Above board…

boats black and white

The expression “above board,” meaning honest, originated in the days when pirates would hide most of their crew below decks in order to lure some unsuspecting victim. Those who did the reverse, by displaying all their crew openly on deck, were obviously honest.

Back home, with projects…

Now that I’ve settled back into the swing of things in my Canadian home, I’ve been compiling a long list of photographic projects I would love to accomplish before we go away again. (What would I do without lists?) This includes making prints, making books, and making a video from my Bahamas images, as well as reorganizing my portfolio and streamlining my blog. I also have ideas for several series I would like to start shooting and have identified some new techniques I would like to learn. I’ve noticed that I’ve been moving more toward 500 px and away from Flickr lately, although I still pop in at Flickr intermittently. I’ve found that  500 px has so much more functionality for me, especially since it acts as the back end of my portfolio. It is so easy and pleasant to use, plus I enjoy the quality of the photography there. This week I uploaded a few images from my winter sailing experience to 500 px and have been surprised and gratified by the positive feedback. I encourage you to have a look at 500 px if you’re seeking an easy way to set up a portfolio or you would like to sell or license your work. And if you’re already a member of 500 px, let me know and I’d be pleased to follow your work. Enjoy your weekend, everybody!

Tranquility…

Sea of Abaco

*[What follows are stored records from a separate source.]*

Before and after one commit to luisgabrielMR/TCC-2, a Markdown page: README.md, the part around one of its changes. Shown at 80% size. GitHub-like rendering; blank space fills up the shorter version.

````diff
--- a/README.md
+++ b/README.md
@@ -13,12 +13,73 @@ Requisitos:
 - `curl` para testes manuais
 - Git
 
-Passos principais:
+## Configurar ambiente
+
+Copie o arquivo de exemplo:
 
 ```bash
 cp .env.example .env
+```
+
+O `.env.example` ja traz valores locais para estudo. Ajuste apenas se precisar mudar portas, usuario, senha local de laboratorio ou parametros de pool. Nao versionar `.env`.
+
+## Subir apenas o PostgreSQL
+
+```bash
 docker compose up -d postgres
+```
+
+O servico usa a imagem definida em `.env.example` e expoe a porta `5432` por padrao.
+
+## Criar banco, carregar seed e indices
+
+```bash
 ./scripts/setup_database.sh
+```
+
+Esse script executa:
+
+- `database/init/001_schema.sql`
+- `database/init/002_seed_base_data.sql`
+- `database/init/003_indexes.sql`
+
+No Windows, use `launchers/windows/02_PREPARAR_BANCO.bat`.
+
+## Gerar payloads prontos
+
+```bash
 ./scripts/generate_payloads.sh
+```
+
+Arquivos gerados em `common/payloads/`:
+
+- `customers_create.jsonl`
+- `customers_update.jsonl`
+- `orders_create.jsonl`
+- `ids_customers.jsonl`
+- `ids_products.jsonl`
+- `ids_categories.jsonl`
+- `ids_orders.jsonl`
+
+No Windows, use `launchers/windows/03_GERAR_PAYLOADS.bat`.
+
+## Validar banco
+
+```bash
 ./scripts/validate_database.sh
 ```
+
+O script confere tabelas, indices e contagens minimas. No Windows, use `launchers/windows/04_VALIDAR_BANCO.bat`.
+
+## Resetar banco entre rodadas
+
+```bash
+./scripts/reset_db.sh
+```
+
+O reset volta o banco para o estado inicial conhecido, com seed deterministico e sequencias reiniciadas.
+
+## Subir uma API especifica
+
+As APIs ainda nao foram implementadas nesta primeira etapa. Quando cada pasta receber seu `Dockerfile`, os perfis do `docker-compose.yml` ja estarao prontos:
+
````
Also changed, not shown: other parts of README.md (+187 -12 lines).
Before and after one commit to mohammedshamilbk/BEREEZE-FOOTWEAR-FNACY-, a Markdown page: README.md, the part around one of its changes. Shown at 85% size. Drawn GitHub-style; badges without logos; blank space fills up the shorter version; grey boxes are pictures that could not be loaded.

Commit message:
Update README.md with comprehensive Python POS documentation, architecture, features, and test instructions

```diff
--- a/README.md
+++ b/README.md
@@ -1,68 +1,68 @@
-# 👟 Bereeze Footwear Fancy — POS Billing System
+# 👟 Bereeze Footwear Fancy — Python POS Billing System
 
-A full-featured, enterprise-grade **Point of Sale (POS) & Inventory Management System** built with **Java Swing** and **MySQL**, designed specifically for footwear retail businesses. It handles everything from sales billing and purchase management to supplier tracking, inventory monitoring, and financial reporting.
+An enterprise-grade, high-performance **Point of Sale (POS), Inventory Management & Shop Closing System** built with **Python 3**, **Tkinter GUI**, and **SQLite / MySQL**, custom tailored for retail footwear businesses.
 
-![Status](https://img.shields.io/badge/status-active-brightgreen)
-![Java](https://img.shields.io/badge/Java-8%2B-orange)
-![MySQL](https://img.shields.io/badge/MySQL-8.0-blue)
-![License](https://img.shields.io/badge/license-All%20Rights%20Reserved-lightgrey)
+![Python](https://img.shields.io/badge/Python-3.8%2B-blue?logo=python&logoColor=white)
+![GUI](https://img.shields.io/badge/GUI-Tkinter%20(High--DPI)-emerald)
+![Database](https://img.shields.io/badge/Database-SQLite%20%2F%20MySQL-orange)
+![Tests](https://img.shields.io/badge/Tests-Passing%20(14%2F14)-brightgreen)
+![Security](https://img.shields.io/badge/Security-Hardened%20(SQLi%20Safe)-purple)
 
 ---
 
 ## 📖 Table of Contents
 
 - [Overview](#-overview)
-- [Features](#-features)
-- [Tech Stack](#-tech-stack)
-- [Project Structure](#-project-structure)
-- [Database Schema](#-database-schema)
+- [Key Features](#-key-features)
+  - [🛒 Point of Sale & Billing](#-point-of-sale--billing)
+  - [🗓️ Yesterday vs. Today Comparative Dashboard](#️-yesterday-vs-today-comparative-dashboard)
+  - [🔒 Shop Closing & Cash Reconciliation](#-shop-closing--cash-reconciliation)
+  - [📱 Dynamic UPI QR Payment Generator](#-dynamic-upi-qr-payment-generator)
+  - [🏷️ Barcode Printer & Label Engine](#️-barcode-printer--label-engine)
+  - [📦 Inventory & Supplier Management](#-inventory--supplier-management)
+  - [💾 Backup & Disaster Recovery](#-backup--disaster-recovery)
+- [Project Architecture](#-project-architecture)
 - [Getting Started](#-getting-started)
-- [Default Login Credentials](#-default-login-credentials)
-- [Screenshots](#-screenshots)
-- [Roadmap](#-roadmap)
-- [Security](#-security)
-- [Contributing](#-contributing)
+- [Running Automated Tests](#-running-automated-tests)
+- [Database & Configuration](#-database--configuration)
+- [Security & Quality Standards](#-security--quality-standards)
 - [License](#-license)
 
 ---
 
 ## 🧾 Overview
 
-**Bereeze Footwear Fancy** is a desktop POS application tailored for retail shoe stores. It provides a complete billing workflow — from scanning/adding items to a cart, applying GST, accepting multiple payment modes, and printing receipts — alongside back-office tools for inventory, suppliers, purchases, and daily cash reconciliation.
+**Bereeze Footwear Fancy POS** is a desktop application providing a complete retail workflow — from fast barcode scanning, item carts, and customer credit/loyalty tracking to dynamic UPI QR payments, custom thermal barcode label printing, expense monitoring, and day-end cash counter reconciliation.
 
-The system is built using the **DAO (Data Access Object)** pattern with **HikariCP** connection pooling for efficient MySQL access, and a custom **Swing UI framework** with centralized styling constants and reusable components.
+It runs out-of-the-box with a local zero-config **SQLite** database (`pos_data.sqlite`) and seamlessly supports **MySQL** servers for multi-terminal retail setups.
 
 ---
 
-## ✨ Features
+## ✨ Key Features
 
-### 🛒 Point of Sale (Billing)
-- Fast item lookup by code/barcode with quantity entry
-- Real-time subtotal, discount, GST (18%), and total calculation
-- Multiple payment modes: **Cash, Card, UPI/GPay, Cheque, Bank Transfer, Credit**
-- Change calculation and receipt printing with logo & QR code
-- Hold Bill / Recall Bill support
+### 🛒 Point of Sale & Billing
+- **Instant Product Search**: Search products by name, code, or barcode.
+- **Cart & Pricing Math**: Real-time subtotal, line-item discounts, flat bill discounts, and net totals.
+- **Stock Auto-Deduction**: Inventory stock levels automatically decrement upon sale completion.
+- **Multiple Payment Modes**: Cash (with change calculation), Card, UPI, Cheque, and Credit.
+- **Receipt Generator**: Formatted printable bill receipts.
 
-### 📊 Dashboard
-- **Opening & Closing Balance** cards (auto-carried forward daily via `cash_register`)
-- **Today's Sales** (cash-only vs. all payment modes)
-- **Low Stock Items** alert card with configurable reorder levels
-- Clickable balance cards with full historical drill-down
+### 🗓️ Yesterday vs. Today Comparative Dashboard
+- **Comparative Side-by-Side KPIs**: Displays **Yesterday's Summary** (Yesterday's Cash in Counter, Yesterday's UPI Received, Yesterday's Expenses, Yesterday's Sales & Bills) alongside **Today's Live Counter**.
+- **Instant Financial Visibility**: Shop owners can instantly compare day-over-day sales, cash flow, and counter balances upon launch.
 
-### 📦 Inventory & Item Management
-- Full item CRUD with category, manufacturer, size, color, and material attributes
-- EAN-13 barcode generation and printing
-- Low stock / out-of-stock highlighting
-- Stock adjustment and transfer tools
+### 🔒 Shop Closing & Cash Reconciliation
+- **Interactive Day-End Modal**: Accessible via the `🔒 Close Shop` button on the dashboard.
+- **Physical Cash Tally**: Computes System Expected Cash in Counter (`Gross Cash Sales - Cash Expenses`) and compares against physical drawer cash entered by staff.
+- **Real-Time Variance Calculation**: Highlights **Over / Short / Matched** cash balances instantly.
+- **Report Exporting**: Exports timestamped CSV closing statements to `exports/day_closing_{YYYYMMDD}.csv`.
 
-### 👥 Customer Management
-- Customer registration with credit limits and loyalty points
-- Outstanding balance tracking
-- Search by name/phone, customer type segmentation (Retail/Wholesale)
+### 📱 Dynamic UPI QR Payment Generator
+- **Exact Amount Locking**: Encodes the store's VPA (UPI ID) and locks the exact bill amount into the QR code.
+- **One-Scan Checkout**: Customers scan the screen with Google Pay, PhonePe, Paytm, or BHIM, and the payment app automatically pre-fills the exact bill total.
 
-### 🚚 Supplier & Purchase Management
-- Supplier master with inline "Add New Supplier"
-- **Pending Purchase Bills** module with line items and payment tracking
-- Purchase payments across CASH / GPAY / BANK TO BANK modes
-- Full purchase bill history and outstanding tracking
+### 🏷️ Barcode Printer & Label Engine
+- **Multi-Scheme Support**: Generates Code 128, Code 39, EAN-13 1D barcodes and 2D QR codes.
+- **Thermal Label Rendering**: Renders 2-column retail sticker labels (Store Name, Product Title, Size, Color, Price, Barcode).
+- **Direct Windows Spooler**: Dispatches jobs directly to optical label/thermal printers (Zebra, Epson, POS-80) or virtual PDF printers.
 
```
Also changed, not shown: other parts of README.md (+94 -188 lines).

The Sea of Abaco in a tranquil moment, as seen from our sailboat Windsong II.

 

Quiet is peace. Tranquility. Quiet is turning down the volume knob on life. Silence is pushing the off button. Shutting it down. All of it.

Khaled Hosseini